Learning efficiency

  • Because it partially controls navigation and short-term memory, the hippocampus requires time to process information.

  • Students can refocus their brains when they return to the content.

  • Moving helps you develop social skills that are essential for comprehension and critical thinking.

  • Re-energizing learning is possible by realigning the brain/body connection

Stress Relief, Mood Elevation, and Social Perks

  • Students who are stressed or uncomfortable will have a difficult time learning new information, especially if they are using critical thinking skills or need to link new information with their own experiences, prior knowledge, or abstract thought.

  • Successful learning is based on student-to student and teacher-to-teacher relationships. Research has shown that students who are in safe, supportive environments and are kind to one another are more likely to succeed academically.

  • Modern life is more static, especially for children who are involved in P.E. Recess is being cut to make way for academic achievement.

  • We often get our best ideas when we’re having a break

  • This may help to reduce overwhelm by the content

Class Cohesion

  • Increases student participation and attendance in class

  • Building relationships and concern for others’ well-being

  • Increase self-esteem and sense of belonging

  • Enhances communication and listening skills

  • Encourages laughter, fun, and learning

  • Increases self-discipline, motivation

Ideas can be both fun and functional.

The movements can be short and easy. It takes only thirty seconds to two minutes to accomplish all this. Simple breaks include bending at the waist and touching your toes, marching around the room, jumping jacks five times, jumping up and down, jumping jacks, moving a piece paper in a figure-8 motion between your legs and around the floor, or clapping loudly at set intervals. Students can be asked to move and play with papers that teachers pass out. Students can make their own math quizzes or peer edits by putting their paper in a ball. The teacher can then tell the class to freeze the paper. All students will need to grab a piece of paper and flatten it. These ideas can be fun and functional.
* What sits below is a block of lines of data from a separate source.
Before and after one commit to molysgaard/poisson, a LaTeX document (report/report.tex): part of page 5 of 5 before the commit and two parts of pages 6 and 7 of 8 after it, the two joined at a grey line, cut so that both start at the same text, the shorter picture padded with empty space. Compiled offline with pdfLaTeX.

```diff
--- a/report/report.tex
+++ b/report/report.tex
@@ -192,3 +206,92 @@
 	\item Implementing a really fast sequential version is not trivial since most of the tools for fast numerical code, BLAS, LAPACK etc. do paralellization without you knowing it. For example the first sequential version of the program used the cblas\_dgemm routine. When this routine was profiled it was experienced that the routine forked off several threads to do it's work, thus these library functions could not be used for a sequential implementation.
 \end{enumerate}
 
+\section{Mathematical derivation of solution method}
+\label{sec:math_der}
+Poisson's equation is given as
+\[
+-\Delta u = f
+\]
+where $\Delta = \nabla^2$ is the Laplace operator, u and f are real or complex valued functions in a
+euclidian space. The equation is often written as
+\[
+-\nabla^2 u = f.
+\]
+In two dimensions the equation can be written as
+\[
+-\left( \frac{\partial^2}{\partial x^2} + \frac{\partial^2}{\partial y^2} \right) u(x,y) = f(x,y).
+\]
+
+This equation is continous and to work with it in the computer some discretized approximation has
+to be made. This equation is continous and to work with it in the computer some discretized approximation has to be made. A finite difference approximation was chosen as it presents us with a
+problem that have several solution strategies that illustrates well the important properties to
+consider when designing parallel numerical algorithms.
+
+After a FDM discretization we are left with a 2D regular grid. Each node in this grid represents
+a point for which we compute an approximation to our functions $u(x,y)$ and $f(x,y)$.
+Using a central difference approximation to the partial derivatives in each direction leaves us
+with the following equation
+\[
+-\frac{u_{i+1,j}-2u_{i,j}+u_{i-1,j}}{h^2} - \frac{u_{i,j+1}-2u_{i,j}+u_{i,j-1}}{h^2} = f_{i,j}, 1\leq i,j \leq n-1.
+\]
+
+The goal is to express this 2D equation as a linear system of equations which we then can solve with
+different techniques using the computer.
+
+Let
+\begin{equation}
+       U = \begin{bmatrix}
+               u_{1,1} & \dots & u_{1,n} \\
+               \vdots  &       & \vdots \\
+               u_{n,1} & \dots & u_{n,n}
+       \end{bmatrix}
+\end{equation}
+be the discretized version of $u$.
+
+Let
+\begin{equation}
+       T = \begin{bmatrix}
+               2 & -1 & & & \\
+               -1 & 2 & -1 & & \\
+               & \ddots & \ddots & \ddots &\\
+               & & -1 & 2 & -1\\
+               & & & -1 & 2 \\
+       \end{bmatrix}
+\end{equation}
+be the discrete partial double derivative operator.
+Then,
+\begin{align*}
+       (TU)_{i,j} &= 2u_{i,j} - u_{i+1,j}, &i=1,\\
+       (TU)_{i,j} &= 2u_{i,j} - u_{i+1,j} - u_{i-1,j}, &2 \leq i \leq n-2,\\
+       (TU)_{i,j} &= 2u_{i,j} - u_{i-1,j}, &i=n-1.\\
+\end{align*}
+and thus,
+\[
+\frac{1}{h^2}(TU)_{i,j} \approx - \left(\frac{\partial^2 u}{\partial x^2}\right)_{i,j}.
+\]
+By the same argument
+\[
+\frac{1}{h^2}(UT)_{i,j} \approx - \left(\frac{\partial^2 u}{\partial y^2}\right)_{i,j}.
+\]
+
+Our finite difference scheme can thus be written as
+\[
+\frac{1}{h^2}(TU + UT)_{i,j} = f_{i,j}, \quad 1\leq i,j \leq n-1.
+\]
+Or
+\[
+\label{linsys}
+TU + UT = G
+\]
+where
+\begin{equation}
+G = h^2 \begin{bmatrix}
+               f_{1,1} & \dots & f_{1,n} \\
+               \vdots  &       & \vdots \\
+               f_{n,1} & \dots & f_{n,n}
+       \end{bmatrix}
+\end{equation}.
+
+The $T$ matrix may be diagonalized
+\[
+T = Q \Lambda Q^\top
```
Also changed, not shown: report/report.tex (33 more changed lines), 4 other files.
Students love learning in environments that integrate movement. They perform better academically and retain information more efficiently. Creative teachers will see many ways to add excitement to their lessons, and students will love them for that. If you have any winning ideas, let us know.

When you think about the movement education model and the concepts it contains that you want students understand, consider the acronym B.E.R.S. It stands for body, effort and relationships. Each of these four concepts is an important part of the movement ed framework.
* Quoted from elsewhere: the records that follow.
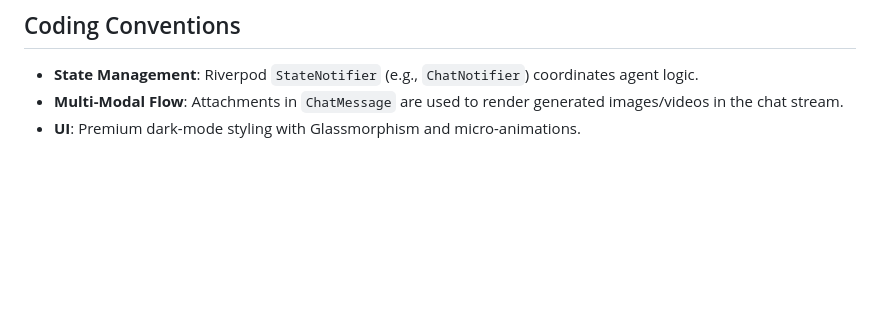
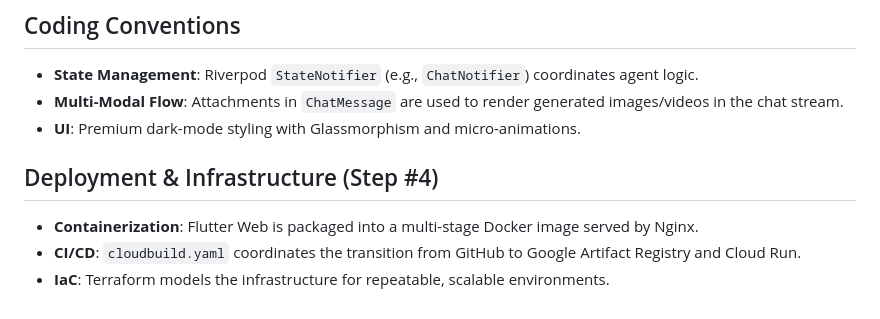
Before and after one commit to nicolasnorton/Inhaus_Brain, a Markdown page: llms.md, the part around the change. GitHub-like rendering; blank space fills up the shorter version.

```diff
--- a/llms.md
+++ b/llms.md
@@ -55,3 +55,8 @@ The Inhaus Brain features an 11-step specialized agency roster:
 - **State Management**: Riverpod `StateNotifier` (e.g., `ChatNotifier`) coordinates agent logic.
 - **Multi-Modal Flow**: Attachments in `ChatMessage` are used to render generated images/videos in the chat stream.
 - **UI**: Premium dark-mode styling with Glassmorphism and micro-animations.
+
+## Deployment & Infrastructure (Step #4)
+- **Containerization**: Flutter Web is packaged into a multi-stage Docker image served by Nginx.
+- **CI/CD**: `cloudbuild.yaml` coordinates the transition from GitHub to Google Artifact Registry and Cloud Run.
+- **IaC**: Terraform models the infrastructure for repeatable, scalable environments.
```
Also changed, not shown: README.md (+9 -0 lines).
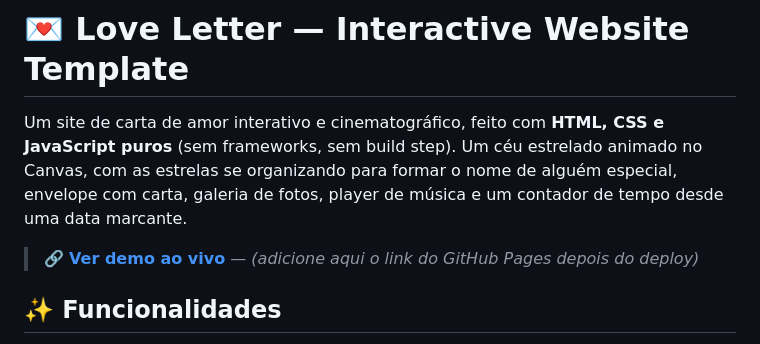
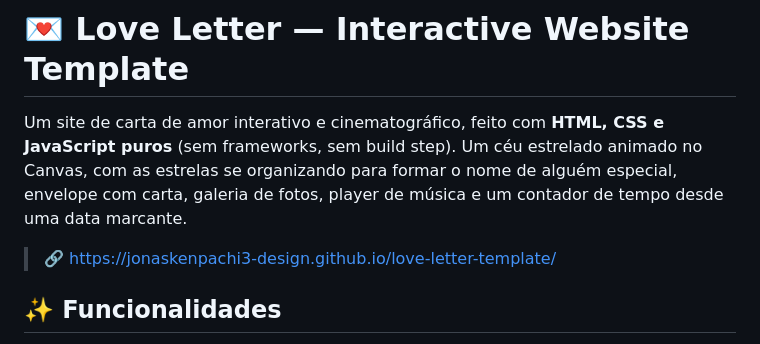
Before and after one commit to jonaskenpachi3-design/love-letter-template, a Markdown page: README.md, the part around the change. GitHub-like rendering.

Commit message:
Update demo link in README
Updated demo link to point to the live GitHub Pages site.

```diff
--- a/README.md
+++ b/README.md
@@ -6,9 +6,7 @@ animado no Canvas, com as estrelas se organizando para formar o nome de
 alguém especial, envelope com carta, galeria de fotos, player de música e
 um contador de tempo desde uma data marcante.
 
-> 🔗 **[Ver demo ao vivo](#)** — *(adicione aqui o link do GitHub Pages
-> depois do deploy)*
-
+> 🔗 https://jonaskenpachi3-design.github.io/love-letter-template/
 ## ✨ Funcionalidades
 
 - **Céu estrelado animado** em Canvas 2D, com nebulosas, parallax pelo
```
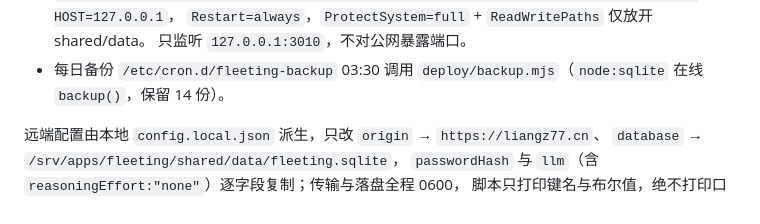
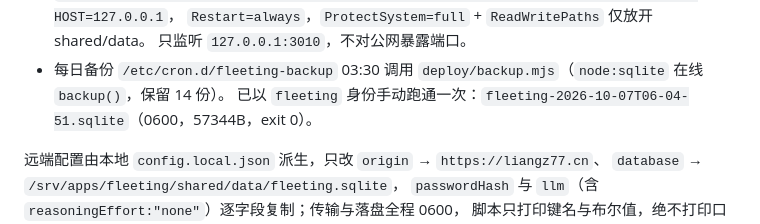
Before and after one commit to liangzh77/Fleeting, a Markdown page: docs/validation-2026-10-07-deploy-private.md, the part around the change. Rendered like a GitHub page.

Commit message:
docs: 记录 /private 部署验证（用户建库、systemd、Caddy、联外与安全校验、备份实测）

```diff
--- a/docs/validation-2026-10-07-deploy-private.md
+++ b/docs/validation-2026-10-07-deploy-private.md
@@ -17,6 +17,7 @@
   `Restart=always`，`ProtectSystem=full` + `ReadWritePaths` 仅放开 shared/data。
   只监听 `127.0.0.1:3010`，不对公网暴露端口。
 - 每日备份 `/etc/cron.d/fleeting-backup` 03:30 调用 `deploy/backup.mjs`（`node:sqlite` 在线 `backup()`，保留 14 份）。
+  已以 `fleeting` 身份手动跑通一次：`fleeting-2026-10-07T06-04-51.sqlite`（0600，57344B，exit 0）。
 
 远端配置由本地 `config.local.json` 派生，只改 `origin` → `https://liangz77.cn`、
 `database` → `/srv/apps/fleeting/shared/data/fleeting.sqlite`，
```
The Body: Understanding the body as an instrument

Your students should explore the body within the movement ed framework. You want them to see their body as an instrument and to be able to move in different ways. Their movement is a way for them to ask the question of what is happening and what it is actually doing.
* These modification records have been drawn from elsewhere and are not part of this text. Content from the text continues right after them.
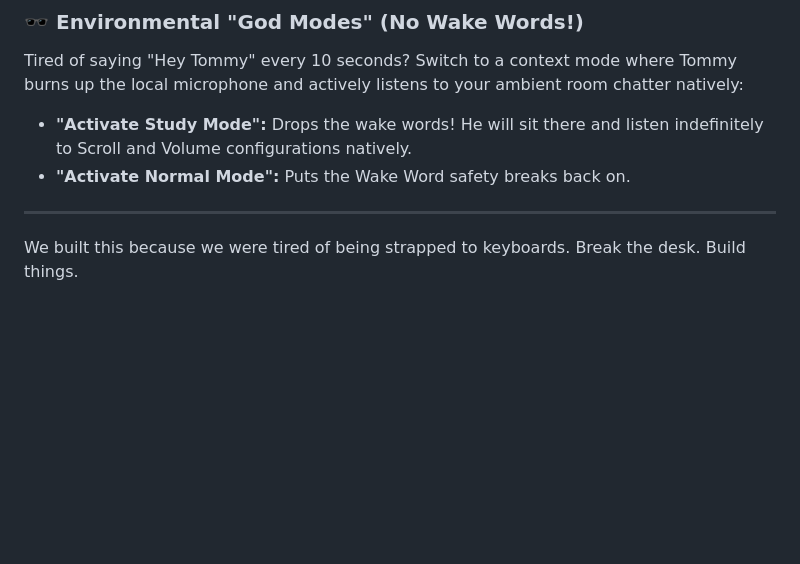
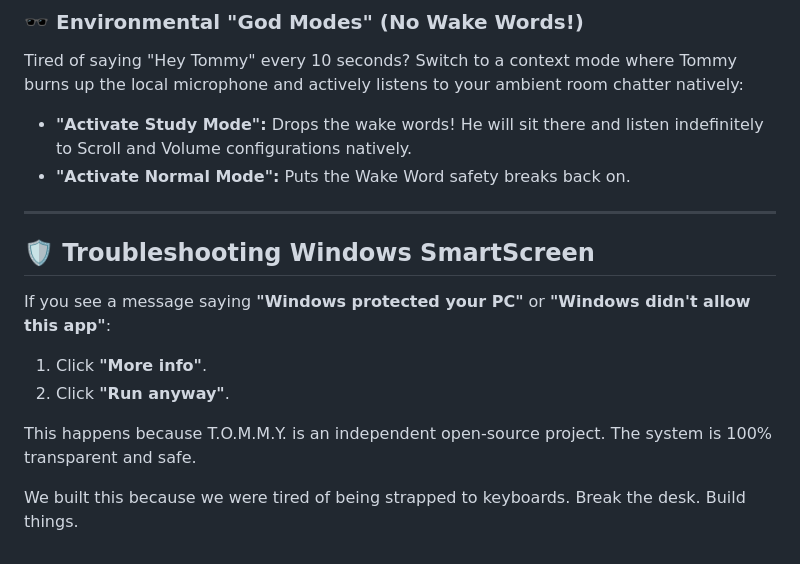
Before and after one commit to chiragphogat/tommy-os, a Markdown page: README.md, the part around the change. GitHub-like rendering; blank space fills up the shorter version.

Commit message:
Documentation: Added Windows SmartScreen troubleshooting guide.

```diff
--- a/README.md
+++ b/README.md
@@ -85,4 +85,13 @@ Tired of saying "Hey Tommy" every 10 seconds? Switch to a context mode where Tom
 - **"Activate Normal Mode":** Puts the Wake Word safety breaks back on.
 
 ---
+
+## 🛡️ Troubleshooting Windows SmartScreen
+
+If you see a message saying **"Windows protected your PC"** or **"Windows didn't allow this app"**:
+1.  Click **"More info"**.
+2.  Click **"Run anyway"**.
+
+This happens because T.O.M.M.Y. is an independent open-source project. The system is 100% transparent and safe.
+
 We built this because we were tired of being strapped to keyboards. Break the desk. Build things.
```
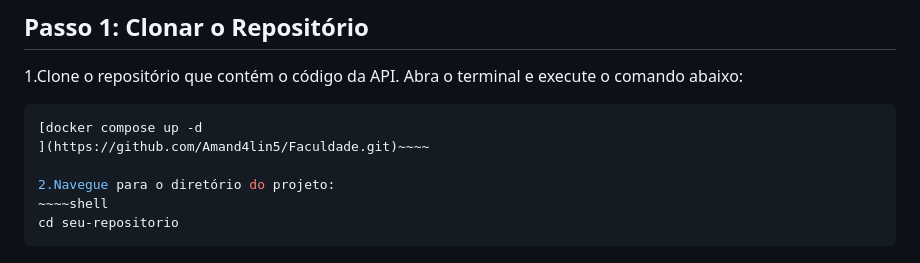
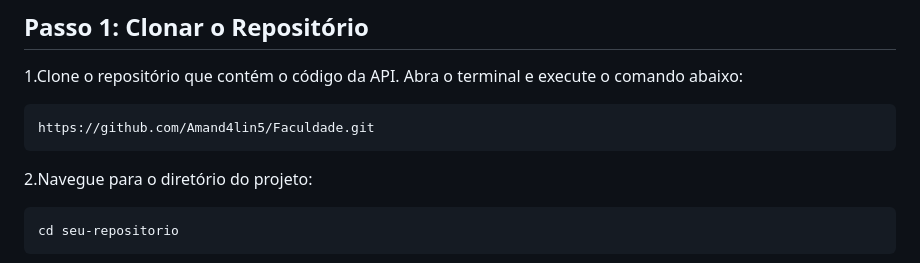
Before and after one commit to Amand4lin5/Faculdade, a Markdown page: README.md, the part around the change. Rendered like a GitHub page.

```diff
--- a/README.md
+++ b/README.md
@@ -14,8 +14,8 @@ Antes de começar, certifique-se de ter os seguintes requisitos instalados:
 1.Clone o repositório que contém o código da API. Abra o terminal e execute o comando abaixo:
 
 ~~~~shell
-[docker compose up -d
-](https://github.com/Amand4lin5/Faculdade.git)~~~~
+https://github.com/Amand4lin5/Faculdade.git
+~~~~
 
 2.Navegue para o diretório do projeto:
 ~~~~shell
```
We know that they can explore locomotor and non-locomotor actions. But there are other elements they may be able use to make those actions more creative or express themselves through different body shapes. Can they perform them in a wider-body shape or a narrower-body shape? They should be able to perform those actions in a circular shape or bent shape. Understanding the different body shapes can help them express their creativity.

Effort: What is the best way to take action?

As far as effort is concerned, a concept in the context of a movement or model or framework is considered a concept. Your students should be able answer the question “How is this action being done?” You want them to be able to use different adjectives to describe their movements. This is what you want them able to do in relation to effort. You can also have them explore time as a component of that concept. Speed is one example. They must be able to perform the different actions and movements of their local motor skills, as well as non-local motor skills, at a slower speed. They can do it even though they are speeding up and accelerating. They could also do it while decelerating, which would reduce their speed. They might also be able to explore the different actions and movements that they could make as a function force. They can do these things with either a lighter or stronger force.

Relationships: Who or what are you doing this action with?

You want your students to ask the question, “With whom or what are they doing their action?”. To better understand the concept of relationships, they will use their bodies to answer this question. That’s where propositions or even adverbs can come in to play. They will be able to describe and understand the connections they make to other objects and people through their movements. They can explore how they do things by themselves, in pairs, in groups or with partner pairs. Or they can explore how they do them together, mirroring each other’s movements, leading and following each other. They can contrast when they are doing something opposite, or in unison. They can also explore proposition words, where they might be able to explore moving over, under, around, through, and even on top of things. All that comes into play. They look at propositions and adverbs to see who or what their action is.

Space: Where are they taking action?

Your students can then look at the concept space in the context of the movement framework. This will enable them to ask the question, “Where is my action taking place?” They can then explore, what can they do in their personal space to make those movements and actions? Or can they do it in general space? Are they able to do these different actions or movements going forward or backward in directions, sideways or going to the left or right? They can also explore the different paths. They can do these different movements whether they are following a straight path, a curving pathway, or zigzag route. You can even do it at different levels. They can do these different movements whether they are at the top or bottom of a medium-level. As your students get more proficient in understanding these concepts, you can build on them and combine them so that your students can perform the movements in many ways that allow for creativity and individuality.

Okay, let’s move and learn!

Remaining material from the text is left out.